State Sen. Andrew Rice makes his case for re-election
By Patrick B. McGuigan
Two years ago, state Sen. Andrew Rice ran as Democratic nominee against incumbent U.S. Sen. Jim Inhofe. Inhofe easily won the race statewide – but Rice was strong in the heart of Oklahoma City, the area he represents at the state Capitol.
CapitolBeatOK asked Rice if was comfortable about his reelection to the Senate with just under three weeks left before election day. Sen. Rice replied, “I have worked hard to be accountable to my district and to be accessible, and I have tried to legislate with a very independent mind. Because of this, I believe I have good support, across the political spectrum, from constituents in my district.”
Rice continued, “I am not using that as an excuse to take this election season lightly. I have been working hard, going door to door. I enjoy that part of my job, and I will be grateful to keep serving district 46 if the voters choose to have me do so.”
Rice has been busy since the Legislature adjourned in May. As he works for reelection, Rice is proposing new bicycle safety measures. In the legislative session, Rice continued his push to expand annual deposits into the Constitutional Reserve, better known as the Rainy Day Fund. Consequently, he participated in the process that led to the Legislature’s decision to send State Question 757 to the November ballot.
Encouraged to select the top three issues of the contest from his perspective, Rice responded, “Number one is certainly the budget crisis. If the revenues stay down, how do we make responsible cuts without devastating the core services of government? There is no easy answer to that, but we will have to ask less important functions of government to take deeper cuts in order to protect public schools and public safety.”
Rice, the Democrats’ Senate-leader designate, continued, “Finding ways to grow the job market and diversify the economy is number two. Government may be limited in its role to create jobs, but I am a big believer in the incentives we have used to bring in jobs like the recent ones that Boeing has announced.”

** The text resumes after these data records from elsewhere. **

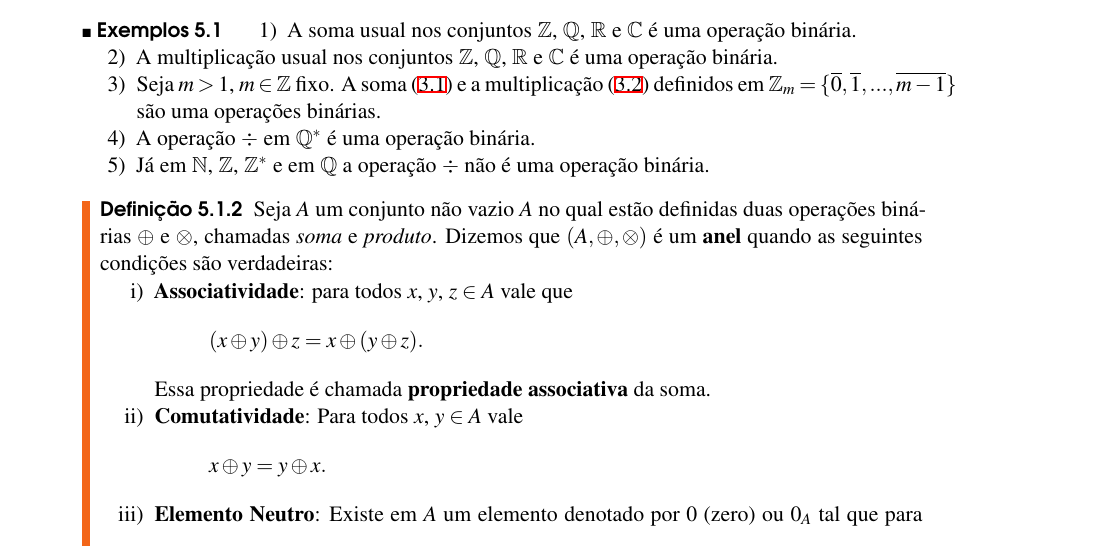
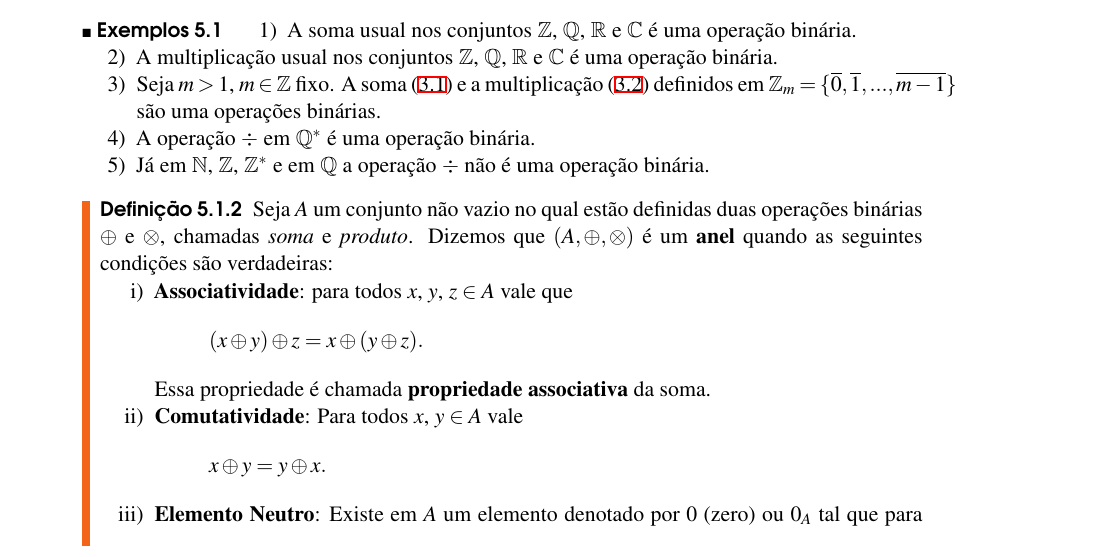
Before and after one commit to jfreitasunb/Algebra-1, a LaTeX book (Algebra_1.tex, which reads aneis.tex): part of page 31 of 50, cut so that both start at the same text. Compiled offline with XeLaTeX.

Commit message:
Correção de erro de digitação.

```diff
--- a/aneis.tex
+++ b/aneis.tex
@@ -28,7 +28,7 @@
 \end{exemplos}
 
 \begin{definicao}
-	Seja $A$ um conjunto n{\~a}o vazio $A$ no qual est\~ao definidas duas opera{\c c}{\~o}es bin\'arias $\oplus$ e $\otimes$, chamadas \textit{soma} e \textit{produto}.  Dizemos que $(A, \oplus, \otimes)$ {\'e} um \textbf{anel} quando as seguintes condi{\c c}{\~o}es s{\~a}o verdadeiras:
+	Seja $A$ um conjunto n{\~a}o vazio no qual est\~ao definidas duas opera{\c c}{\~o}es bin\'arias $\oplus$ e $\otimes$, chamadas \textit{soma} e \textit{produto}.  Dizemos que $(A, \oplus, \otimes)$ {\'e} um \textbf{anel} quando as seguintes condi{\c c}{\~o}es s{\~a}o verdadeiras:
 	\begin{enumerate}[label={\roman*})]
 		\item \textbf{Associatividade}: para todos $x$, $y$, $z \in A$ vale que
 		\[
```
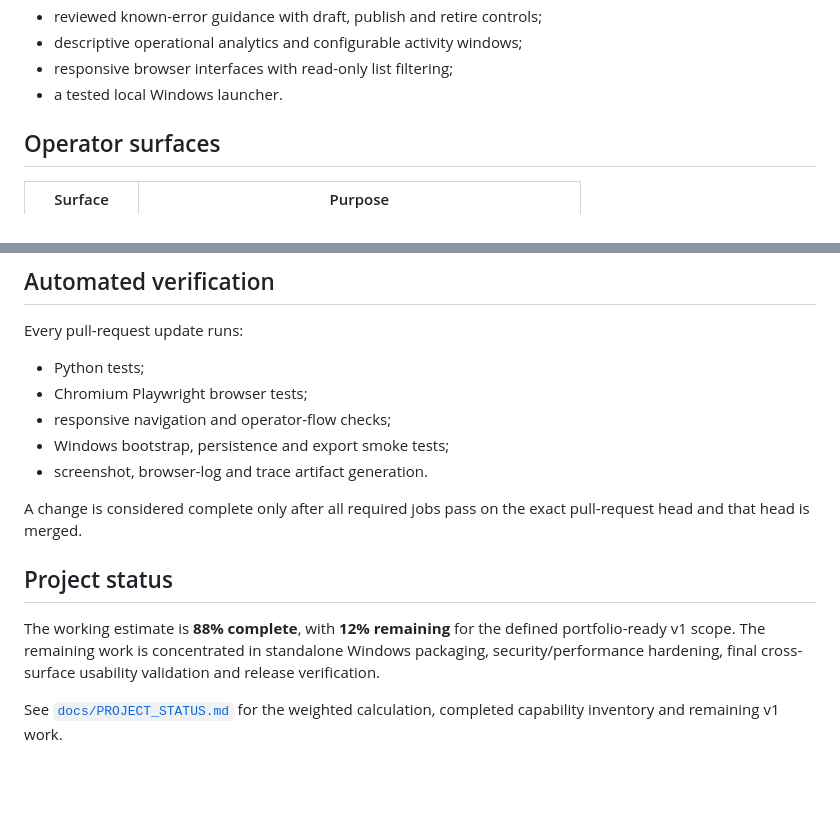
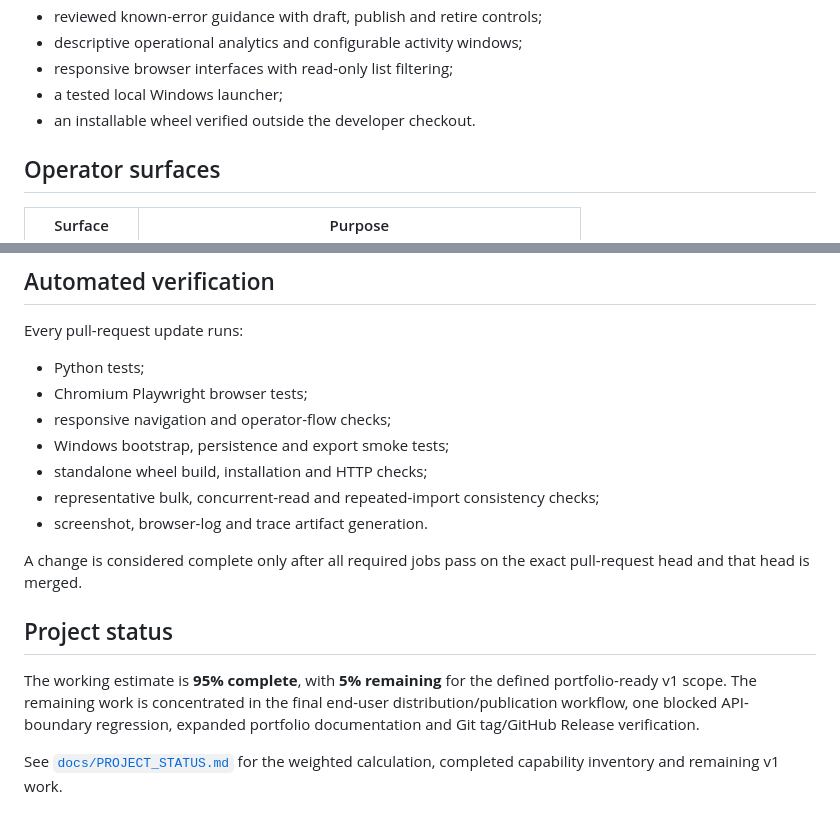
Before and after one commit to RafaelAlbaWebify/infios-app-support-workbench, a Markdown page: README.md, 2 parts joined by grey strips. GitHub-like rendering; blank space fills up the shorter version.

Commit message:
Refresh project status
Update the verified completion estimate to 95 percent and record the remaining v1 scope after packaging, usability and resilience milestones.

```diff
--- a/README.md
+++ b/README.md
@@ -31,7 +31,8 @@ The current persistent workflow supports:
 - reviewed known-error guidance with draft, publish and retire controls;
 - descriptive operational analytics and configurable activity windows;
 - responsive browser interfaces with read-only list filtering;
-- a tested local Windows launcher.
+- a tested local Windows launcher;
+- an installable wheel verified outside the developer checkout.
 
 ## Operator surfaces
 
@@ -177,13 +178,15 @@ Every pull-request update runs:
 - Chromium Playwright browser tests;
 - responsive navigation and operator-flow checks;
 - Windows bootstrap, persistence and export smoke tests;
+- standalone wheel build, installation and HTTP checks;
+- representative bulk, concurrent-read and repeated-import consistency checks;
 - screenshot, browser-log and trace artifact generation.
 
 A change is considered complete only after all required jobs pass on the exact pull-request head and that head is merged.
 
 ## Project status
 
-The working estimate is **88% complete**, with **12% remaining** for the defined portfolio-ready v1 scope. The remaining work is concentrated in standalone Windows packaging, security/performance hardening, final cross-surface usability validation and release verification.
+The working estimate is **95% complete**, with **5% remaining** for the defined portfolio-ready v1 scope. The remaining work is concentrated in the final end-user distribution/publication workflow, one blocked API-boundary regression, expanded portfolio documentation and Git tag/GitHub Release verification.
 
 See [`docs/PROJECT_STATUS.md`](docs/PROJECT_STATUS.md) for the weighted calculation, completed capability inventory and remaining v1 work.
 
```
Also changed, not shown: docs/PROJECT_STATUS.md (+24 -17 lines).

Rice said, “Number three would be to continue to push back against extreme social ideology that has no place in state government. I may be in the minority in that regard up at the Capitol, but I do not believe district 46 voters have sent me to 23rd and Lincoln to create laws telling people who they can love and on other privacy matters.”
CapitolBeatOK then encouraged Rice to make a brief case for reelection over Joshua Jantz, the Republican nominee. The two men faced each other in 2006, with Rice winning comfortably.
Rice responded, “I believe I deserve re-election because I have been willing to legislate with courage, regardless of whether my votes and statements are unpopular with either party.
“But I have also been flexible and open-minded on issues where I have allowed myself to be better educated. One example would be my support of certain education reform measures that some in party have disagreed with. But the voters of this district will decide if I deserve re-election, that is the beauty of our system.”
Rice engaged in dialogue, as well, on the broader state and national election, in which a shift in Congress away from Democrats and toward Republicans now seems likely, setting the stage for an interesting presidential election year in 2012.
He reflected, “I think we have seen reactions against the ruling party nationally this past decade, particularly in 2006 and 2008, and I expect to see the same this year against the Democratic party. Looks like Washington D.C. will have a two-party, balanced government beginning in January 2011, and ironically that could help secure President Obama’s re-election in 2012.”
He continued, “If both parties in DC do not stop their unwillingness to work together, then I am worried our nation will really begin to suffer the consequences. One of the things I like about the legislature here is that even though we disagree on policy issues sometimes, we do work hard to keep a level of decorum and respect between us.”
Rice concluded, “Some of my closest friends in the senate are across the aisle. We have our competition on the floor, debate our ideas like a sporting event, and then walk off the floor at the end of the day still friends. I don’t know if they do that anymore in D.C., which is sad.”